I was discussing wealth taxation with some of my students yesterday: it is an issue on which they want to work. By chance I was working on finishing a chapter on the subject for a forthcoming World Bank book linked to an event I spoke at last year. What I did instead draw to their attention was something the Guardian noted this week, which was:
The gap between rich and poor in the UK is growing, as savings and home ownership decline among the poorest families but rise among the richest, a report by insurer Aviva shows.
In a sign of growing financial strain, low-income families had just £95 of savings and investments, excluding pensions, this winter, compared with £136 in the same period last year. That figure jumps to £62,885 among high-income families, up from £50,208 a year earlier.
They were staggered: the insecurity in this was all too obvious to them. So too was the fact that the top 10% of families had so little relative wealth (houses are excluded). My point in drawing attention to the article was to make clear how massively wealth is concentrated in the UK with most being excluded. I argue that this does make it an appropriate tax base. But what I also suggested to them was that they need to think about the idea in my book 'Dirty Secrets: How tax havens destroy the economy' where I suggest that this wealth concentration undermines the market economy. Models of market capitalism do, after all, require equal access to capital for all. If most have not got that capitalism is an option for the few, and not for most. What that means is that markets cannot work as economic models of them suggest. It also has real human cost: people with talent simply cannot realise their potential and that has cost to us all.
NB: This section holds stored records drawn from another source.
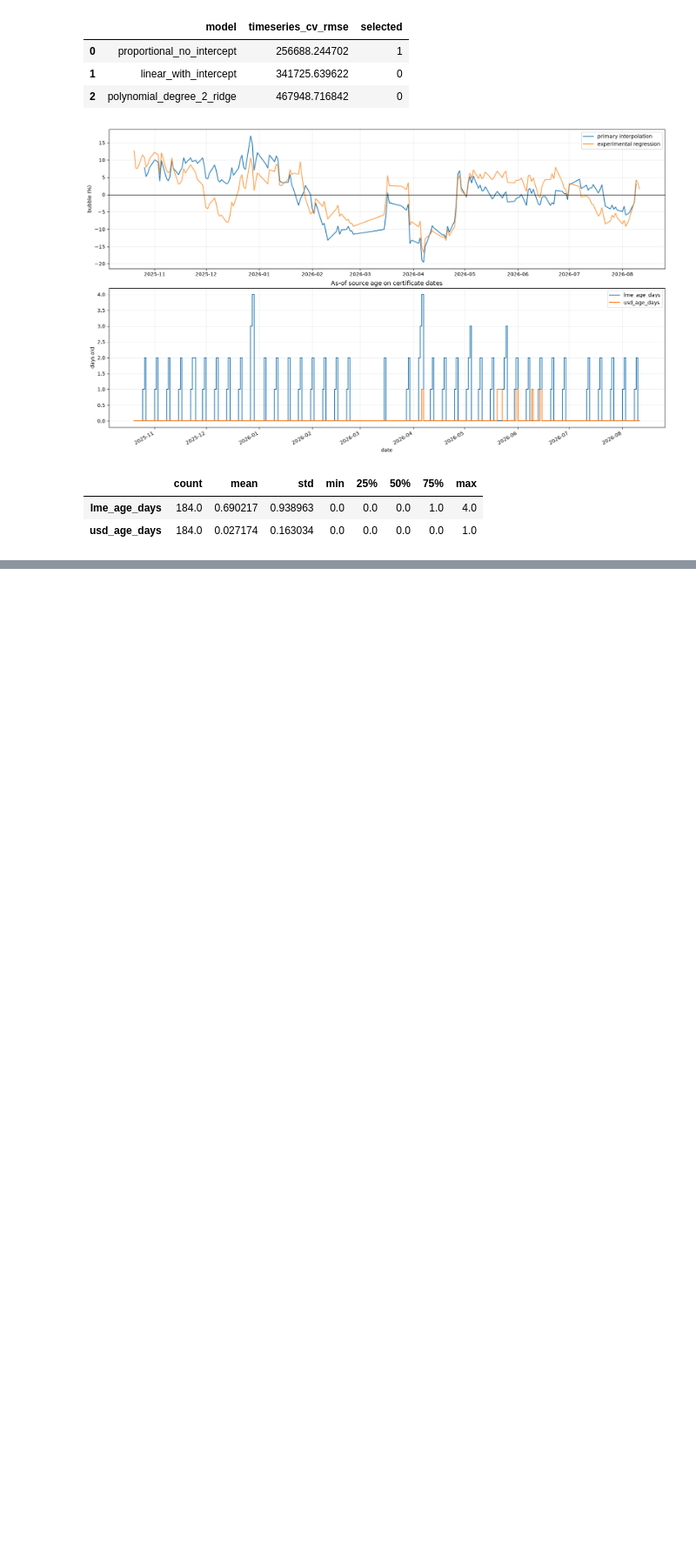
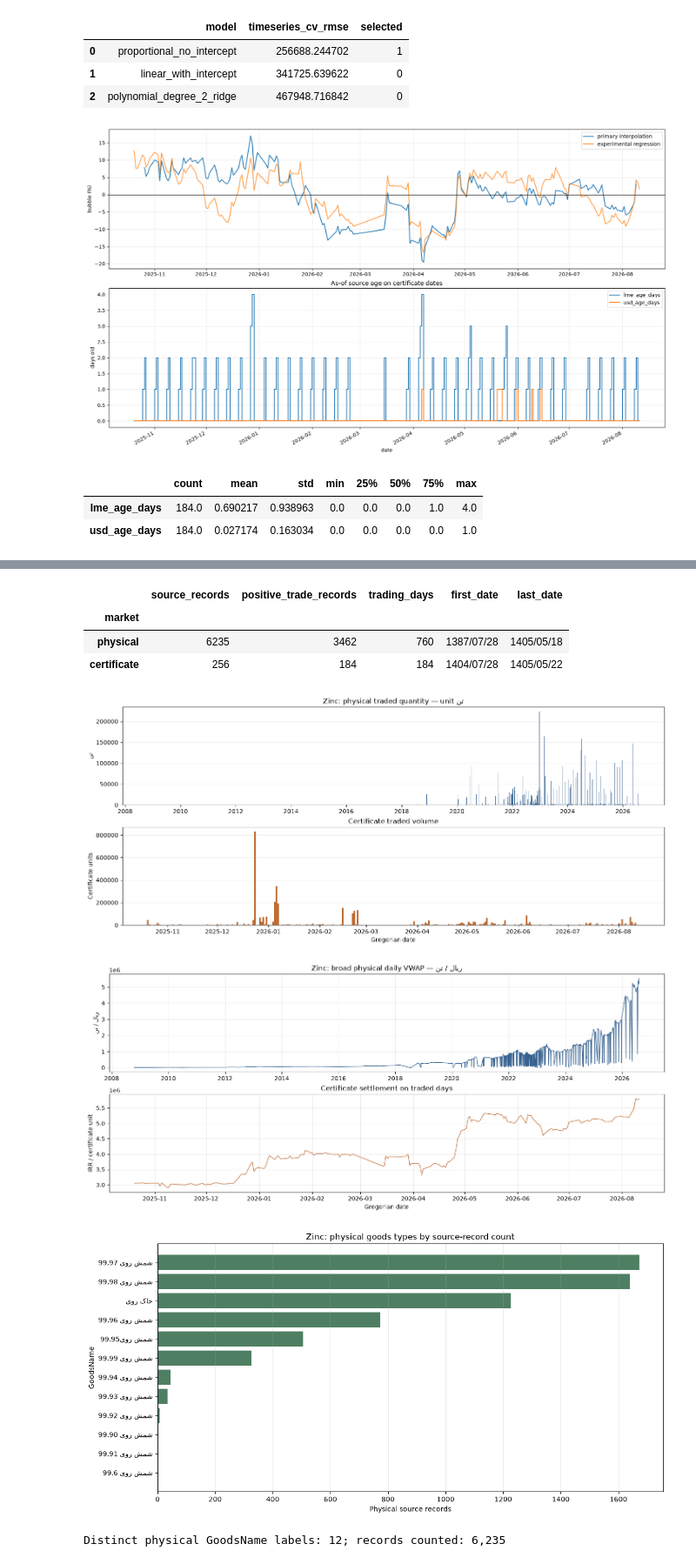
Before and after one commit to amirabadimm/empirical-economics-research, a Jupyter notebook: commodity/zinc/notebooks/02_bubble_analysis.ipynb, the cells around one changed output, grey strips where cells are left out. Shown at 87% size. Cells and saved outputs as stored; diff of their text form; code cells hidden in the pictures; blank space fills up the shorter version.

```diff
--- a/commodity/zinc/notebooks/02_bubble_analysis.ipynb
+++ b/commodity/zinc/notebooks/02_bubble_analysis.ipynb
@@ -173,0 +181,43 @@ display(age.describe().T)
+# %%
+from pathlib import Path
+import sys
+
+def locate_workspace(start=Path.cwd()):
+    for candidate in [start, *start.parents]:
+        if (candidate / "commodity" / "zinc").exists() and (candidate / "shared").exists():
+            return candidate
+    raise FileNotFoundError("Could not locate workspace root")
+
+WORKSPACE_ROOT = locate_workspace()
+if str(WORKSPACE_ROOT) not in sys.path:
+    sys.path.insert(0, str(WORKSPACE_ROOT))
+
+from shared.notebook_tools.commodity_dashboard import (
+    goods_type_counts,
+    load_markets,
+    market_summary,
+    plot_available_bubbles,
+    plot_goods_type_counts,
+    plot_market_prices,
+    plot_trade_activity,
+)
+
+PROJECT_DIR = WORKSPACE_ROOT / "commodity" / "zinc"
+physical_dashboard, certificate_dashboard = load_markets(
+    PROJECT_DIR, "zinc", physical_filename=None
+)
+display(market_summary(physical_dashboard, certificate_dashboard))
+plot_trade_activity(physical_dashboard, certificate_dashboard, "Zinc")
+plot_market_prices(physical_dashboard, certificate_dashboard, "Zinc")
+goods_count_table = plot_goods_type_counts(physical_dashboard, "Zinc", top_n=30)
+display(goods_count_table)
+bubble_series_plotted = plot_available_bubbles(PROJECT_DIR, "Zinc")
+# %% [output]
+|  | source_records | positive_trade_records | trading_days | first_date | last_date |
+| market |  |  |  |  |  |
+| physical | 6235 | 3462 | 760 | 1387/07/28 | 1405/05/18 |
+| certificate | 256 | 184 | 184 | 1404/07/28 | 1405/05/22 |
+[figure, added]
+[figure, added]
+[figure, added]
+Distinct physical GoodsName labels: 12; records counted: 6,235
```
Also changed, not shown: parts of 2 cells of this notebook, 22 other files.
This, I argued with my students, means that wealth taxation is not just about revenue raising, although there is no doubt it can do that and in the process create the tax equity that Adam Smith aspired to, but it's also about correcting market failure, which is another of the key reasons for taxation I outlined in The Joy of Tax.
It will be interesting to see what they come up with.